Ransom notes from Cerber ransomware infections have been found inside the source code of two Android applications available on the official Google Play Store.
The apps aren't infected per-se, but they popped up on ESET's security scanner during a routine check.
"Our scanner picked up the Cerber ransomware leftovers, which is fine for Windows malware, but this was detected inside an Android app, and that’s unusual and bit weird," Stefanko told Bleeping Computer.
"I investigated this particular app, [...] and tried to identify what precisely is detected as Cerber Ransomware," the researcher added. "Fortunately, there was only a Cerber ransom note that triggered the scanner, and not actual payload."
Bleeping Computer also took a look at these two apps as well. What ESET's malware scanner picked up was a file named README.hta, the standard Cerber ransom note, which the ransomware drops on the computers of infected victims.
There is no danger for the users of these two apps or any other Android device owner since Cerber is a ransomware family designed to work only on Windows computers.
Furthermore, there is also no danger for Windows users either, since the ransom note file won't infect other computers. HTA (HTML Application) files have been used to spread ransomware, but these two ransom note files aren't weaponized with any attack code.
Ransomware ransom note files are generally benign. Antivirus vendors usually detect these files as a sign of an already existing infection, even if the files are harmless.
These two Cerber ransom notes only show information to victims on how to pay the ransom and recover their files. Based on the Tor payment site URL found in the ransom note, we discovered that this version of Cerber was active between September and December 2016.
There are different theories on how the Cerber ransom note ended up in the source code of the two apps.
On Twitter, Stefanko said he suspected the developer might have suffered a Cerber ransomware infection himself.
Since Cerber drops ransom notes in every folder it encrypts files, infected computers are riddled with these ransom notes. Infected victims can use an app like Michael Gillespie's RansomNoteCleaner to remove these ransom notes, after they paid the ransom. If the app developer didn't use anything similar, then it's very likely that he might have had Cerber ransom notes laying around in his app's icon folder.
Another theory is that the designer of the icons (used for the app) was infected with Cerber. Since the ransom note is named README, most people who downloaded the icons would think it contains the icon package's license information, and wouldn't even bother opening the file before copy-pasting it into a new location (like an Android app).
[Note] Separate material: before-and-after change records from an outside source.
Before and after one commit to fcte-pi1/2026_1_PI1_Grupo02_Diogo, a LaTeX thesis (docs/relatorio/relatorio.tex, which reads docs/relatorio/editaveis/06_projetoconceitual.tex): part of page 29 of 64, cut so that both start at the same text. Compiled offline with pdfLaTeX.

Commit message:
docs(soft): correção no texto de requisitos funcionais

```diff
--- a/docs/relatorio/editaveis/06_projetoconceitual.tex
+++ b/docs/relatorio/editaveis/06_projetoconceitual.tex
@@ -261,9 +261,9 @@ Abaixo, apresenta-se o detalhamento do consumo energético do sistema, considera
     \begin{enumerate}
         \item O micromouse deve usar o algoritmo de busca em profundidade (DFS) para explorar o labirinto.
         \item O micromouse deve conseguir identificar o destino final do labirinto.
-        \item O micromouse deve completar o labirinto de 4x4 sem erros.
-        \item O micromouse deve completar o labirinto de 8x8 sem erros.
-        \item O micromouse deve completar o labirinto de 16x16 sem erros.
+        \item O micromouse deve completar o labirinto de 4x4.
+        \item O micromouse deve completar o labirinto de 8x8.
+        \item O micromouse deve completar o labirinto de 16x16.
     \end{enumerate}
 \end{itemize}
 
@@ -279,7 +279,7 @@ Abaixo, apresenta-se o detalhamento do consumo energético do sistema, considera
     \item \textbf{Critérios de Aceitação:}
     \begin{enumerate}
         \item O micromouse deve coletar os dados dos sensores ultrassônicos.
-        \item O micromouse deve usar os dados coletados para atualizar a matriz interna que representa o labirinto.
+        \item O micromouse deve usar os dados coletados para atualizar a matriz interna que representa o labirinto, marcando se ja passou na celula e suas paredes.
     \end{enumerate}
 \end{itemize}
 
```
The Italian app developer might have copied the leftover ransom note with the rest of the images in the Android app's /assets folder when he assembled his app, without even noticing the README file.
The apps' developer did not respond to a request for comment in time for this article's publishing.